RECORDS FOR THIS TASK:
+--

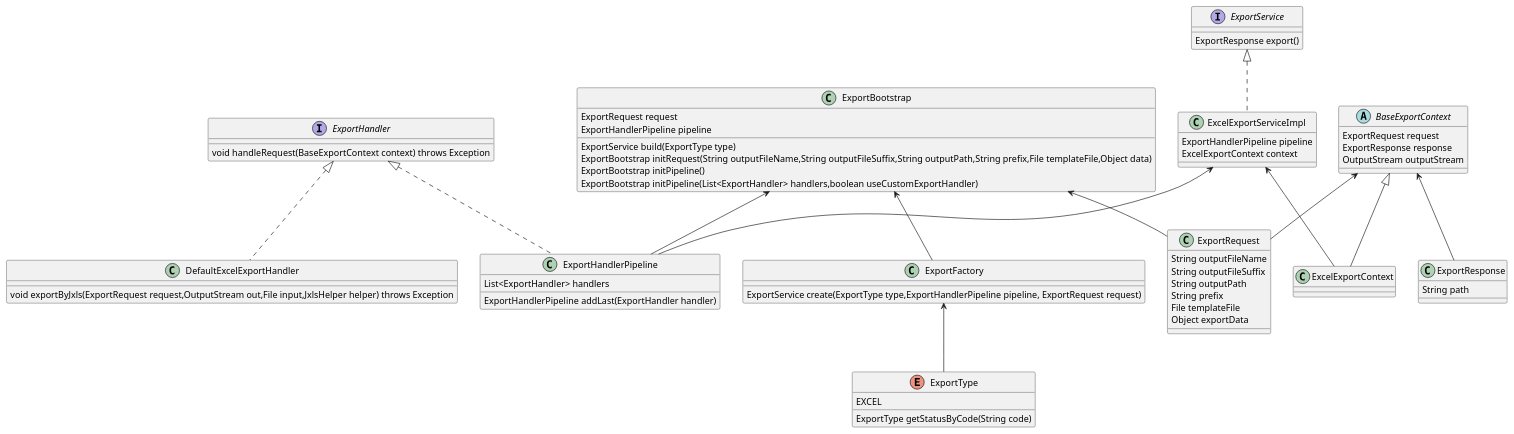
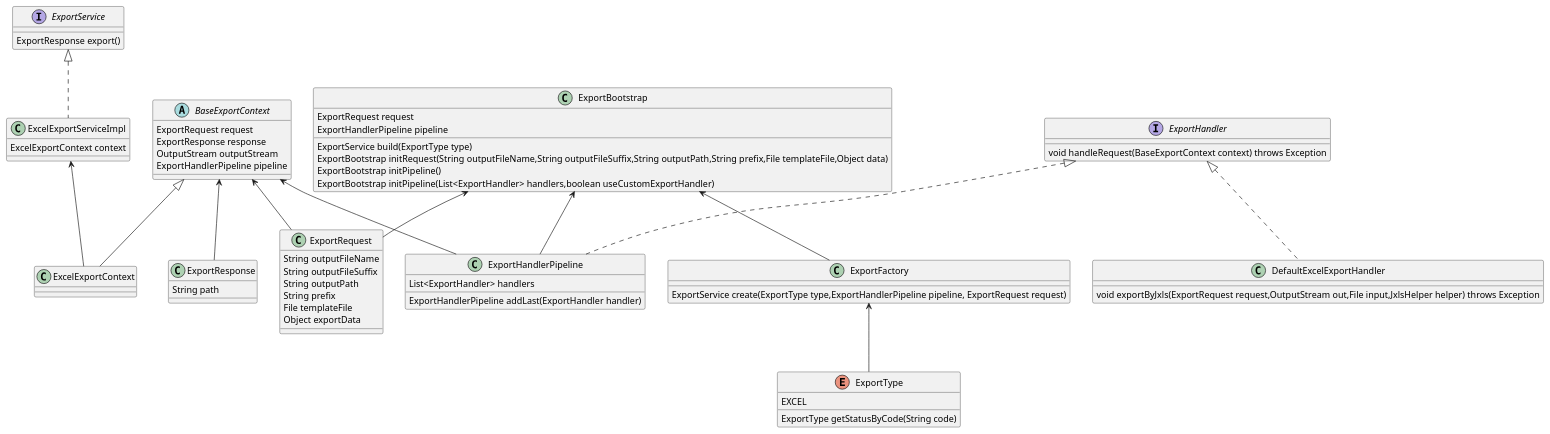
Before and after one commit to hongbofan/file-import-export: the diagram in export/src/main/java/com/flyread/file/export/container_file_export_component_class.puml, drawn with PlantUML. The commit also changed 34 other files, not shown here.

```diff
--- a/export/src/main/java/com/flyread/file/export/container_file_export_component_class.puml
+++ b/export/src/main/java/com/flyread/file/export/container_file_export_component_class.puml
@@ -1,60 +1,60 @@
 @startuml
 abstract class BaseExportContext {
     ExportRequest request
     ExportResponse response
     OutputStream outputStream
+    ExportHandlerPipeline pipeline
 }
 class ExportRequest {
     String outputFileName
     String outputFileSuffix
     String outputPath
     String prefix
     File templateFile
     Object exportData
 }
 class ExportResponse {
     String path
 }
 class ExcelExportContext extends BaseExportContext {
 }
 interface ExportHandler {
     void handleRequest(BaseExportContext context) throws Exception
 }
 class ExportHandlerPipeline implements ExportHandler {
     List<ExportHandler> handlers
     ExportHandlerPipeline addLast(ExportHandler handler)
 }
 class DefaultExcelExportHandler implements ExportHandler {
     void exportByJxls(ExportRequest request,OutputStream out,File input,JxlsHelper helper) throws Exception
 }
 interface ExportService {
     ExportResponse export()
 }
 class ExcelExportServiceImpl implements ExportService {
-    ExportHandlerPipeline pipeline
     ExcelExportContext context
 }
 class ExportFactory {
     ExportService create(ExportType type,ExportHandlerPipeline pipeline, ExportRequest request)
 }
 enum ExportType {
     EXCEL
     ExportType getStatusByCode(String code)
 }
 class ExportBootstrap {
     ExportRequest request
     ExportHandlerPipeline pipeline
     ExportService build(ExportType type)
     ExportBootstrap initRequest(String outputFileName,String outputFileSuffix,String outputPath,String prefix,File templateFile,Object data)
     ExportBootstrap initPipeline()
     ExportBootstrap initPipeline(List<ExportHandler> handlers,boolean useCustomExportHandler)
 }
 BaseExportContext <-- ExportResponse
 BaseExportContext <-- ExportRequest
+BaseExportContext <-- ExportHandlerPipeline
 ExportFactory <-- ExportType
-ExcelExportServiceImpl <-- ExportHandlerPipeline
 ExcelExportServiceImpl <-- ExcelExportContext
 ExportBootstrap <-- ExportRequest
 ExportBootstrap <-- ExportHandlerPipeline
 ExportBootstrap <-- ExportFactory
 @enduml
```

+--

WORK INSTRUCTIONS:
Please determine the number of lines in the records above that include the string "ExportHandlerPipeline", and answer with that number only.

SOLVED EXERCISE:
9